"For much of the state of Maine, the environment is the economy"
Published in the Wall Street Journal on 2007 April 11.
Webmaster’s Note: The contents of the following letter were received by us via email on 2007 Apr 12.
I write in response to your March 22 editorial, “Maine Chance,” which claimed that “Canada’s LNG protests don’t hold water” when it comes to the two LNG facilities proposed for the Passamaquoddy Bay area of Maine. The editorial mischaracterized Canadian and New Brunswick concerns over these two LNG facilities as “an emerging trade dispute” driven by “energy protectionism” on our part. The editorial also is misguided in attacking the Canadian federal government’s decision to deny LNG tankers transit through Head Harbour Passage.
At the outset, there simply is no basis for your accusation of protectionism, and there are many examples of cross-border cooperation in energy as well as other sectors. New Brunswick recently has signed an MOU with Maine to improve inter-connectivity on our electrical grid. There also have been a number of other joint projects with the New England states, not the least of which is an international 345 kilo-volt transmission line that is being constructed right now at a combined cost of $160 million. We encourage competition, but competition is not the issue when it comes to the Quoddy Bay and Downeast LNG terminals.
What your editorial dismisses as “contrived, energy protectionism” with regard to LNG, we see as protecting the legitimate economic, environmental, safety and security interests and concerns of the people of New Brunswick to the best of our legal ability. New Brunswick’s interests in the Maine terminals are evident and significant. Our Province borders Maine. Campobello Island and Deer Island, both within New Brunswick, are located along the proposed vessel transit route. New Brunswickers living in these areas depend on the Passamaquoddy Bay for their livelihoods.
Moreover, all vessels destined for these proposed terminals would be required to transit through Head Harbour Passage, which is entirely Canadian waters. Once the vessels have transited through Head Harbour Passage and turn into the Western Passage, they will encounter the Old Sow whirlpool, the largest whirlpool in the Western Hemisphere. This whirlpool, which shifts location depending on the tides, is near one of the narrowest points of the transit at approximately 800 yards across between the southwestern tip of Deer Island, New Brunswick and Dog Island, Maine.
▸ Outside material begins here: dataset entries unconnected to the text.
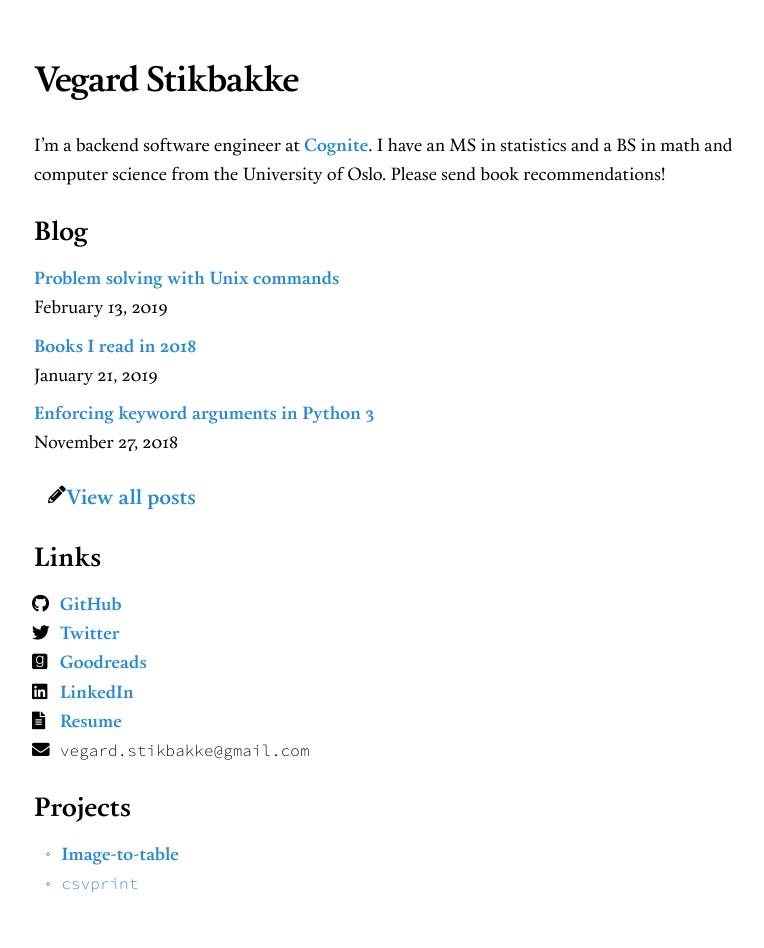
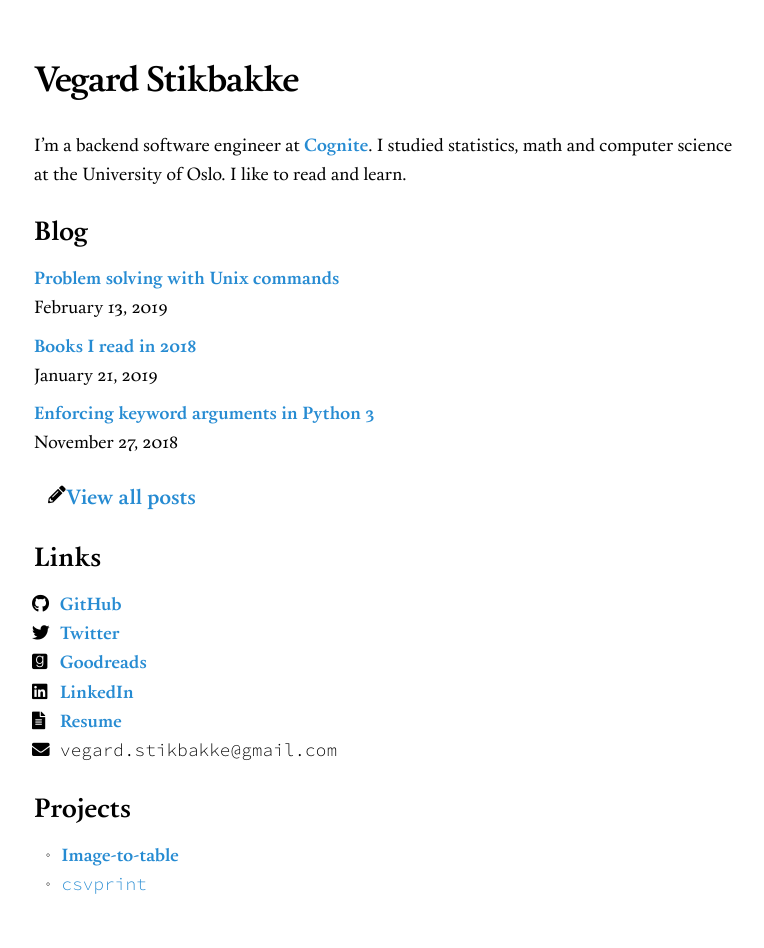
Before and after one commit to vegarsti/vegarsti.github.io, a Jekyll site: the page built from index.md, in a window 1280 px wide. Shown: the whole page, without its empty margins (256-1020 px from the left). Built offline with Jekyll 4.4.1, drawn with Linux system fonts in a browser that asks for light colours; nearby versions of some CDN libraries.

Commit message:
Some changes to style and bio

```diff
--- a/css/style.scss
+++ b/css/style.scss
@@ -51,7 +51,7 @@ code, pre {
 }
 
 code {
-  font-size: 90%;
+  font-size: 100%;
 }
 
 pre {
--- a/index.md
+++ b/index.md
@@ -6,8 +6,8 @@ title: Vegard Stikbakke
 # Vegard Stikbakke
 
 I'm a backend software engineer at [Cognite](https://cognite.com).
-I have an MS in statistics and a BS in math and computer science from the University of Oslo.
-Please send book recommendations!
+I studied statistics, math and computer science at the University of Oslo.
+I like to read and learn.
 
 ## Blog
 <div id="blog-links">
```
Consequently, our Province has intervened in the FERC proceedings regarding these LNG terminals in Maine to ensure that the FERC considers how the resolution of matters within its jurisdiction might impact the lives of New Brunswick citizens. Thus, despite any protests to the contrary, the Province is playing by the rules as U.S. laws and regulations have defined them.
At the same time, our intervention before the FERC does not and cannot place within that agency’s jurisdiction any aspect of the Canadian government’s decision regarding Head Harbour Passage and Passamaquoddy Bay. The Government of New Brunswick supports the federal government’s Head Harbour Passage decision without reservation. Matters of access to Canadian territorial waters lie within the exclusive jurisdiction of our federal government, and are not subject to review or critique by the FERC.
The truth of the matter is that not all sites are ideal for the construction of LNG terminals. The development of an LNG project represents a complex undertaking even under the best conditions, and presents myriad potential safety, security and environment concerns. It is precisely for this reason that the United States and Canada both have adopted thorough regulatory processes to evaluate the siting and construction of LNG terminals and facilities. On at least one occasion, the FERC process has rejected a proposed LNG terminal on safety grounds because the proposal “would be inconsistent with the public interest.” In contrast to the proposed Maine terminals, the Canaport LNG facility in Saint John, New Brunswick and its approaches are in easily navigable waters.
As Premier of New Brunswick, I will continue to ensure that the interests and concerns of our citizens are taken into account and strongly defended.